I do not think we have reached perfection (perhaps I’ll never think that?). I look at Kylesa as an ongoing art project – one that moves, breathes and grows with time and experience. We’re going to take a lot more time off to write the next record – hopefully we will reach perfection then! As far as a direction is concerned, we generally just develop the songs naturally. I don’t have a solid idea as to what our next record will sound like.
What’s the reward in being in a band for you? What makes you proud in your "career"?

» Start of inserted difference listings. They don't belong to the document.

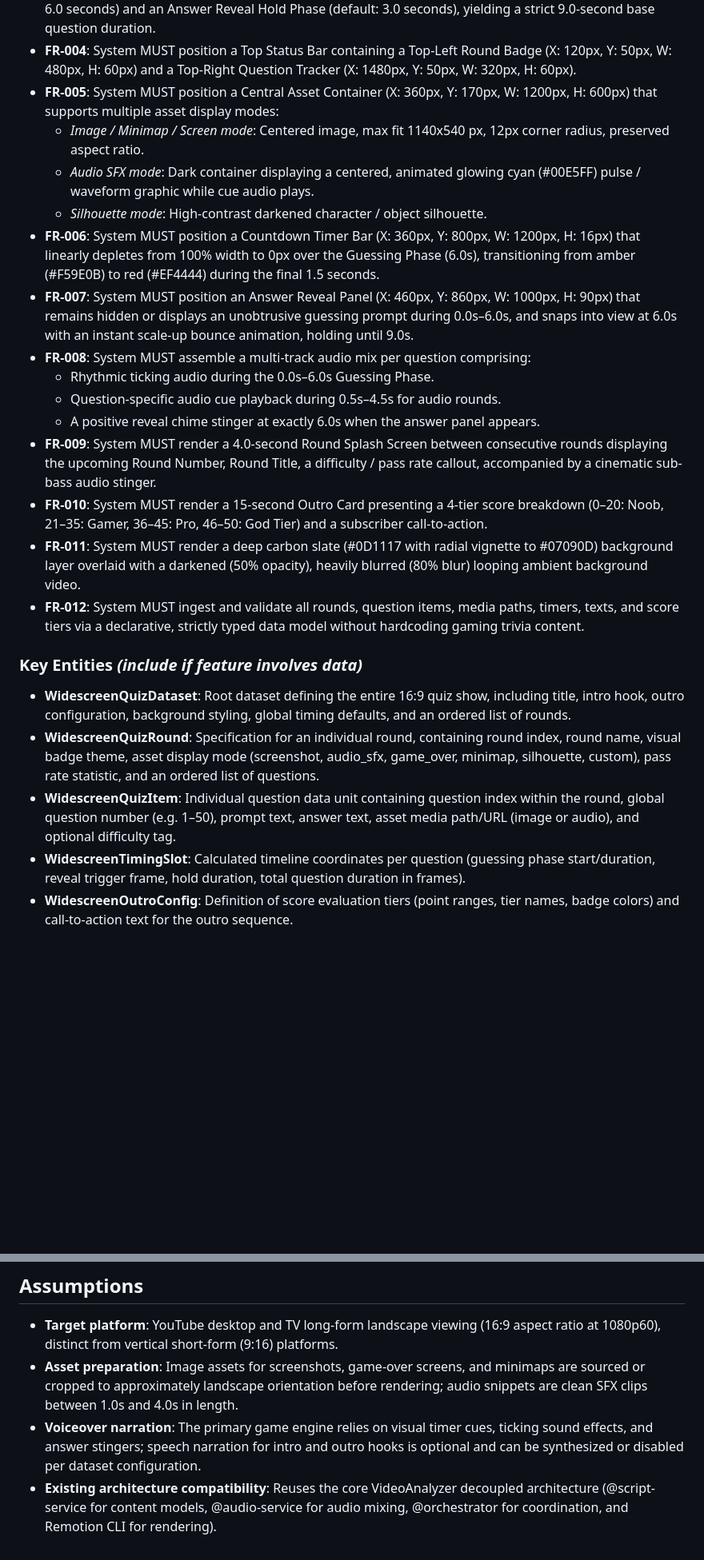
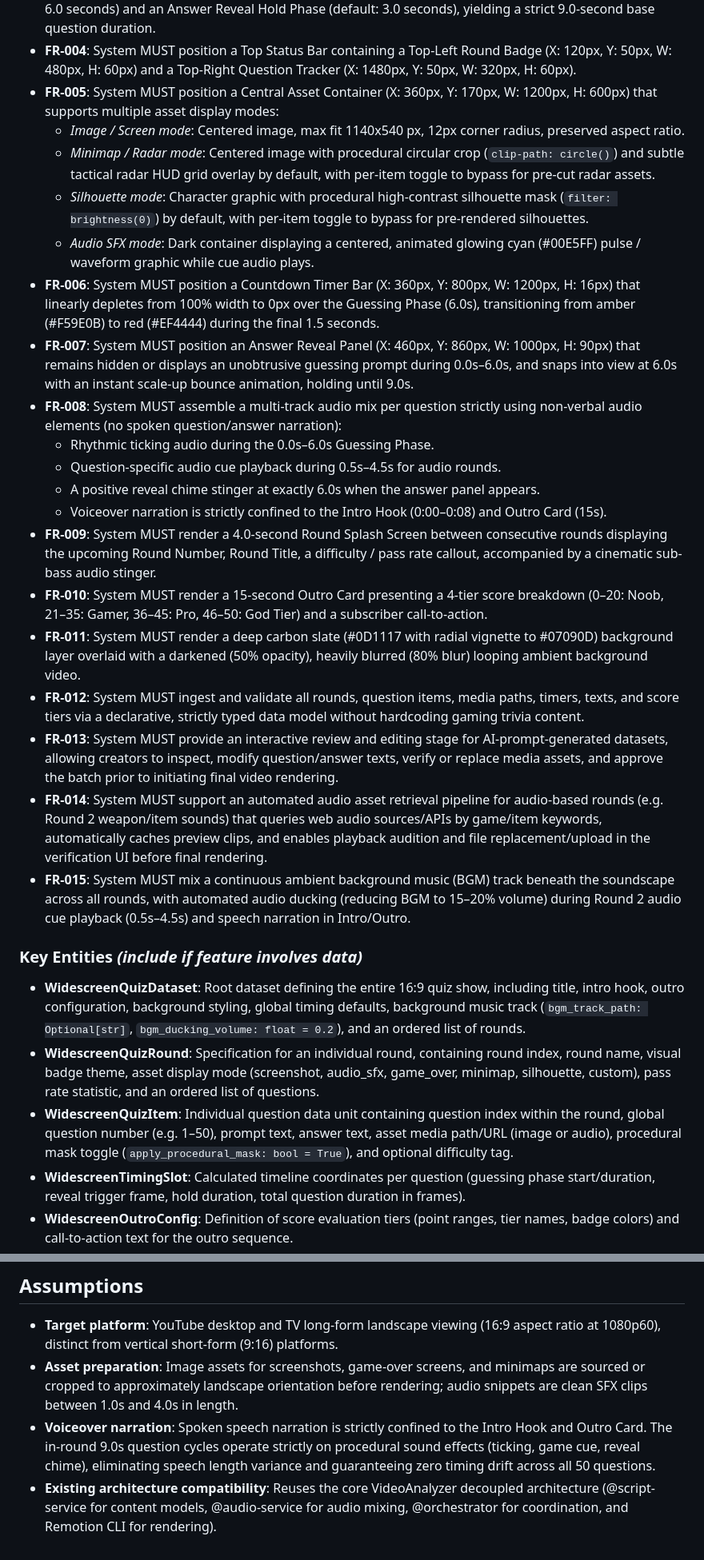
Before and after one commit to shadowfiendghoul/videoanalizer, a Markdown page: specs/008-widescreen-gaming-quiz/spec.md, 2 parts joined by grey strips. Shown at 80% size. GitHub-like rendering; blank space fills up the shorter version.

Commit message:
docs(spec): record clarifications for 008-widescreen-gaming-quiz

```diff
--- a/specs/008-widescreen-gaming-quiz/spec.md
+++ b/specs/008-widescreen-gaming-quiz/spec.md
@@ -90,25 +101,30 @@ As a content producer, I want to supply my own custom quiz themes, round definit
 - **FR-003**: System MUST execute each question in a strict, two-phase timed cycle: a Guessing Phase (default: 6.0 seconds) and an Answer Reveal Hold Phase (default: 3.0 seconds), yielding a strict 9.0-second base question duration.
 - **FR-004**: System MUST position a Top Status Bar containing a Top-Left Round Badge (X: 120px, Y: 50px, W: 480px, H: 60px) and a Top-Right Question Tracker (X: 1480px, Y: 50px, W: 320px, H: 60px).
 - **FR-005**: System MUST position a Central Asset Container (X: 360px, Y: 170px, W: 1200px, H: 600px) that supports multiple asset display modes:
-  - *Image / Minimap / Screen mode*: Centered image, max fit 1140x540 px, 12px corner radius, preserved aspect ratio.
+  - *Image / Screen mode*: Centered image, max fit 1140x540 px, 12px corner radius, preserved aspect ratio.
+  - *Minimap / Radar mode*: Centered image with procedural circular crop (`clip-path: circle()`) and subtle tactical radar HUD grid overlay by default, with per-item toggle to bypass for pre-cut radar assets.
+  - *Silhouette mode*: Character graphic with procedural high-contrast silhouette mask (`filter: brightness(0)`) by default, with per-item toggle to bypass for pre-rendered silhouettes.
   - *Audio SFX mode*: Dark container displaying a centered, animated glowing cyan (#00E5FF) pulse / waveform graphic while cue audio plays.
-  - *Silhouette mode*: High-contrast darkened character / object silhouette.
 - **FR-006**: System MUST position a Countdown Timer Bar (X: 360px, Y: 800px, W: 1200px, H: 16px) that linearly depletes from 100% width to 0px over the Guessing Phase (6.0s), transitioning from amber (#F59E0B) to red (#EF4444) during the final 1.5 seconds.
 - **FR-007**: System MUST position an Answer Reveal Panel (X: 460px, Y: 860px, W: 1000px, H: 90px) that remains hidden or displays an unobtrusive guessing prompt during 0.0s–6.0s, and snaps into view at 6.0s with an instant scale-up bounce animation, holding until 9.0s.
-- **FR-008**: System MUST assemble a multi-track audio mix per question comprising:
+- **FR-008**: System MUST assemble a multi-track audio mix per question strictly using non-verbal audio elements (no spoken question/answer narration):
   - Rhythmic ticking audio during the 0.0s–6.0s Guessing Phase.
   - Question-specific audio cue playback during 0.5s–4.5s for audio rounds.
   - A positive reveal chime stinger at exactly 6.0s when the answer panel appears.
+  - Voiceover narration is strictly confined to the Intro Hook (0:00–0:08) and Outro Card (15s).
 - **FR-009**: System MUST render a 4.0-second Round Splash Screen between consecutive rounds displaying the upcoming Round Number, Round Title, a difficulty / pass rate callout, accompanied by a cinematic sub-bass audio stinger.
 - **FR-010**: System MUST render a 15-second Outro Card presenting a 4-tier score breakdown (0–20: Noob, 21–35: Gamer, 36–45: Pro, 46–50: God Tier) and a subscriber call-to-action.
 - **FR-011**: System MUST render a deep carbon slate (#0D1117 with radial vignette to #07090D) background layer overlaid with a darkened (50% opacity), heavily blurred (80% blur) looping ambient background video.
 - **FR-012**: System MUST ingest and validate all rounds, question items, media paths, timers, texts, and score tiers via a declarative, strictly typed data model without hardcoding gaming trivia content.
+- **FR-013**: System MUST provide an interactive review and editing stage for AI-prompt-generated datasets, allowing creators to inspect, modify question/answer texts, verify or replace media assets, and approve the batch prior to initiating final video rendering.
+- **FR-014**: System MUST support an automated audio asset retrieval pipeline for audio-based rounds (e.g. Round 2 weapon/item sounds) that queries web audio sources/APIs by game/item keywords, automatically caches preview clips, and enables playback audition and file replacement/upload in the verification UI before final rendering.
+- **FR-015**: System MUST mix a continuous ambient background music (BGM) track beneath the soundscape across all rounds, with automated audio ducking (reducing BGM to 15–20% volume) during Round 2 audio cue playback (0.5s–4.5s) and speech narration in Intro/Outro.
 
 ### Key Entities *(include if feature involves data)*
 
-- **WidescreenQuizDataset**: Root dataset defining the entire 16:9 quiz show, including title, intro hook, outro configuration, background styling, global timing defaults, and an ordered list of rounds.
+- **WidescreenQuizDataset**: Root dataset defining the entire 16:9 quiz show, including title, intro hook, outro configuration, background styling, global timing defaults, background music track (`bgm_track_path: Optional[str]`, `bgm_ducking_volume: float = 0.2`), and an ordered list of rounds.
 - **WidescreenQuizRound**: Specification for an individual round, containing round index, round name, visual badge theme, asset display mode (screenshot, audio_sfx, game_over, minimap, silhouette, custom), pass rate statistic, and an ordered list of questions.
-- **WidescreenQuizItem**: Individual question data unit containing question index within the round, global question number (e.g. 1–50), prompt text, answer text, asset media path/URL (image or audio), and optional difficulty tag.
+- **WidescreenQuizItem**: Individual question data unit containing question index within the round, global question number (e.g. 1–50), prompt text, answer text, asset media path/URL (image or audio), procedural mask toggle (`apply_procedural_mask: bool = True`), and optional difficulty tag.
 - **WidescreenTimingSlot**: Calculated timeline coordinates per question (guessing phase start/duration, reveal trigger frame, hold duration, total question duration in frames).
 - **WidescreenOutroConfig**: Definition of score evaluation tiers (point ranges, tier names, badge colors) and call-to-action text for the outro sequence.
 
@@ -126,5 +142,5 @@ As a content producer, I want to supply my own custom quiz themes, round definit
 
 - **Target platform**: YouTube desktop and TV long-form landscape viewing (16:9 aspect ratio at 1080p60), distinct from vertical short-form (9:16) platforms.
 - **Asset preparation**: Image assets for screenshots, game-over screens, and minimaps are sourced or cropped to approximately landscape orientation before rendering; audio snippets are clean SFX clips between 1.0s and 4.0s in length.
-- **Voiceover narration**: The primary game engine relies on visual timer cues, ticking sound effects, and answer stingers; speech narration for intro and outro hooks is optional and can be synthesized or disabled per dataset configuration.
+- **Voiceover narration**: Spoken speech narration is strictly confined to the Intro Hook and Outro Card. The in-round 9.0s question cycles operate strictly on procedural sound effects (ticking, game cue, reveal chime), eliminating speech length variance and guaranteeing zero timing drift across all 50 questions.
 - **Existing architecture compatibility**: Reuses the core VideoAnalyzer decoupled architecture (@script-service for content models, @audio-service for audio mixing, @orchestrator for coordination, and Remotion CLI for rendering).
```
Also changed, not shown: other parts of specs/008-widescreen-gaming-quiz/spec.md (+11 -0 lines).
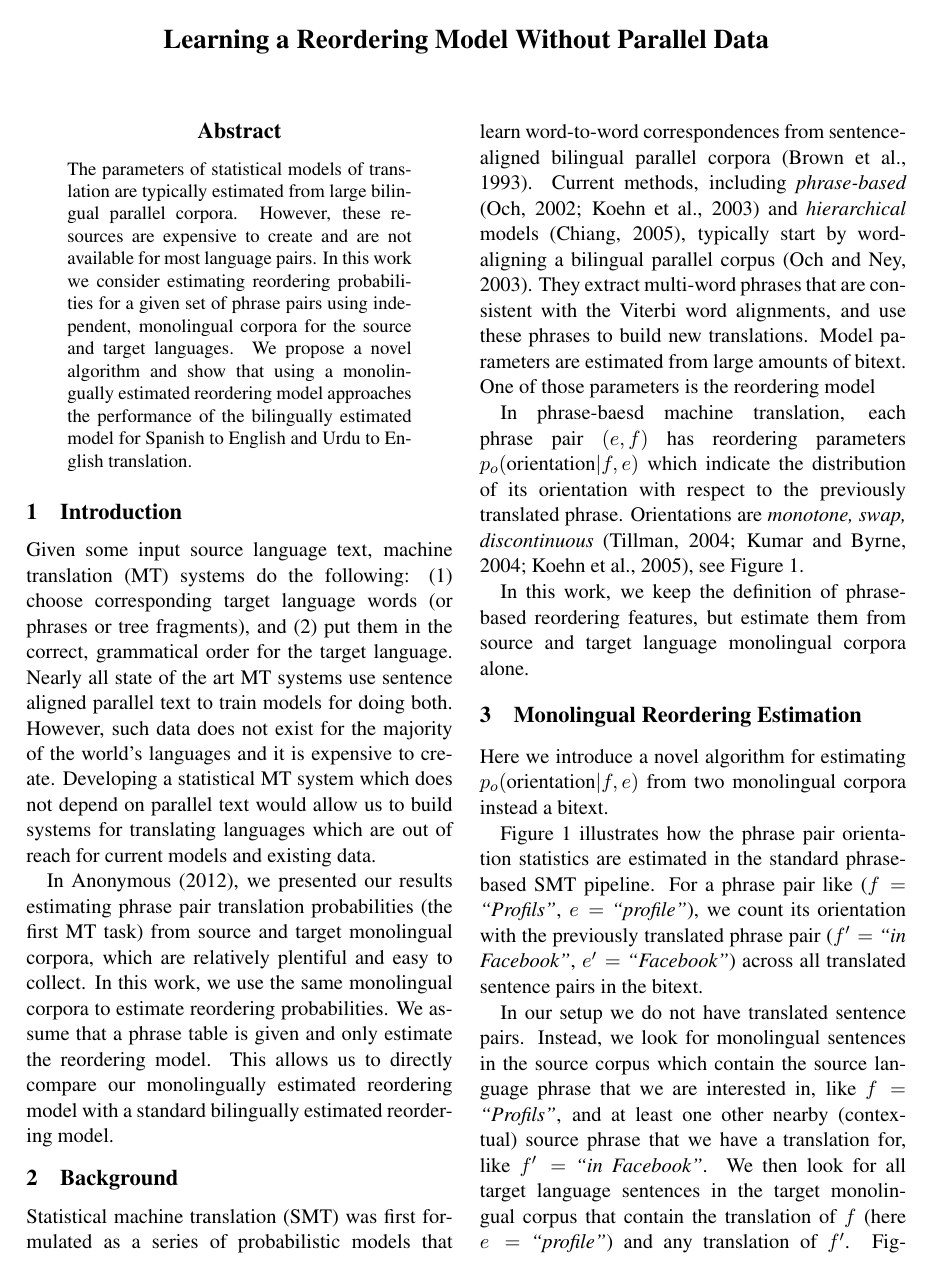
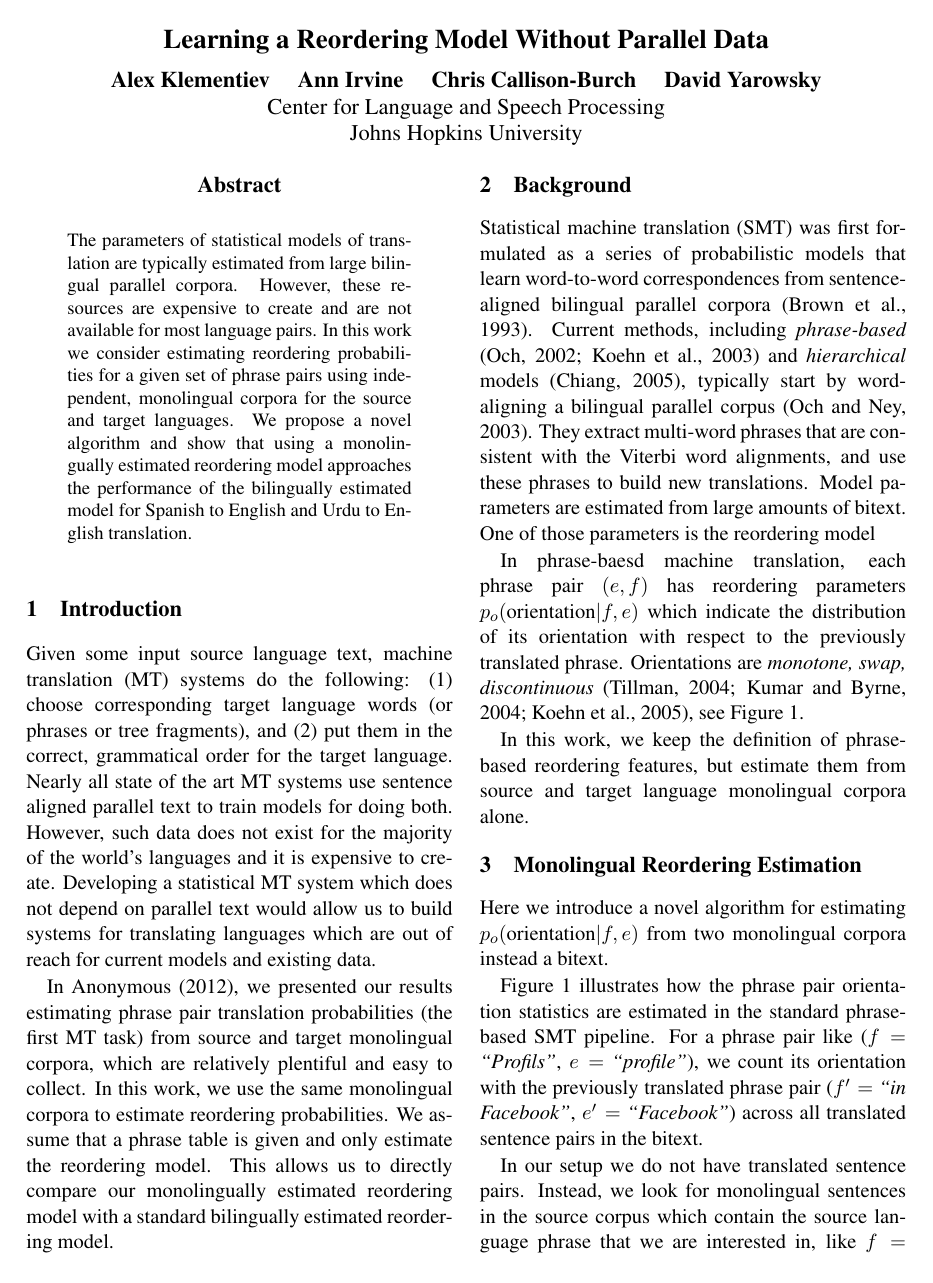
Before and after one commit to aklement/lowresmt-reord, a LaTeX paper (paper/reorder.tex): page 1 of 5. Compiled offline with pdfLaTeX.

Commit message:
Unanonymized for DARPA quarterly report.

```diff
--- a/paper/reorder.tex
+++ b/paper/reorder.tex
@@ -4,7 +4,7 @@
 \usepackage{latexsym}
 \usepackage{amsmath}
 \usepackage{multirow}
-\setlength\titlebox{1.65 cm}    % Expanding the titlebox
+\setlength\titlebox{2.65 cm}    % Expanding the titlebox
 \usepackage{url}
 \usepackage{color}
 \usepackage{colortbl}
@@ -49,8 +49,8 @@
 \title{Learning a Reordering Model Without Parallel Data}
 
 %\author{}
-% \author{Alex Klementiev \ \ \ \  Ann Irvine \ \ \ \ Chris Callison-Burch \ \ \ \ David Yarowsky \\
-% Center for Language and Speech Processing \\ Johns Hopkins University}
+ \author{Alex Klementiev \ \ \ \  Ann Irvine \ \ \ \ Chris Callison-Burch \ \ \ \ David Yarowsky \\
+ Center for Language and Speech Processing \\ Johns Hopkins University}
 
 %\author{Author 1\\
 %	    XYZ Company\\
```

I think the real reward is that, after 10 years of hard work, we are finally getting some recognition. Perhaps more importantly, playing live to folks who care and can share our energy and feelings. To be able to do that from creating something from your brain and heart is an amazing accomplishment. Our fans are a huge reward.
Kylesa have been hitting the road pretty damned hard in the last few years. You’ve played with High on Fire, The Ocean, Mastodon or Baroness. What were the most exciting moments on the road? What’s your favorite tour’s anecdote?
There are many exciting moments thankfully! And at the same time, tours tend to blur together because it’s a lot of the same thing over and over. The euro tour with Baroness was memorable because we were with friends and had fun together and we hadn’t hit Europe very hard yet (it was before we wrote Static Tensions). The Mastodon US tour was massive and overall pretty great (except the long, very long drives!). It was epic to watch them perform ‘Crack the Sky’ every night. Plus a good friend of ours was playing keyboards for them on that tour. Derek used to play in the band Cream Abdul Babar whom we did a split LP/CD with back in 2003. We’ve toured with High on Fire twice and really enjoy them as a band and as people. I also like touring with bands outside our genre like Clutch, for instance. We toured with them in Europe and I instantly became a fan and friends with those guys. I am thankful to tour with so many bands that I actually like to listen to AND hang out with. It can be like summer camp sometimes (good weather helps a lot)- where you meet new and interesting people and then after 4 weeks, it’s all over and you go away with new friendships and missing your new friends! It was certainly like that when we toured with Converge last summer because we shared a bus together. We had a great times with them and played some KILLER festivals. I think that maybe the European
festivals are my biggest tour highlights. Of course, it’s not ALL dandy or fun and games. It’s hard physically and mentally to do what we do. It’s the very opposite of a normal life. The best thing to have on tour is a good attitude and plenty of rest. Unfortunately, proper nutrition and rest can be hard to come by so attitude is EVERYTHING!
How has playing the new songs been? What’s your favorite song you like to play on stage?
We’ve only played a few new songs live thus far so I’m looking forward to playing more of them. My personal favorites to play are: Unknown Awareness,
Scapegoat, Running Red, Perception, and Hollow Severer. I’m just getting the feel for the new songs live – they generally take some time to really “sink
in” and feel totally comfortable. I’m sure that some of the new songs will become my favorite ones to play live.
You cite Kyuss as one of you major influence. What do you think about their reformation without Josh Homme as "Kyuss Lives". Do you expect to tour with them?
Yes, Kyuss is an influence – not sure how “major” – but Josh’s guitar playing is just huge. He is so smooth. Reforming without him seems very strange to me as he’s my favorite part about that band. He’s the one I want to see and hear! But, it could be cool. I would go to the show.
Any last words to our readers?
Thanks and hope to see you soon! Check out Kylesa.com for updates, links, etc!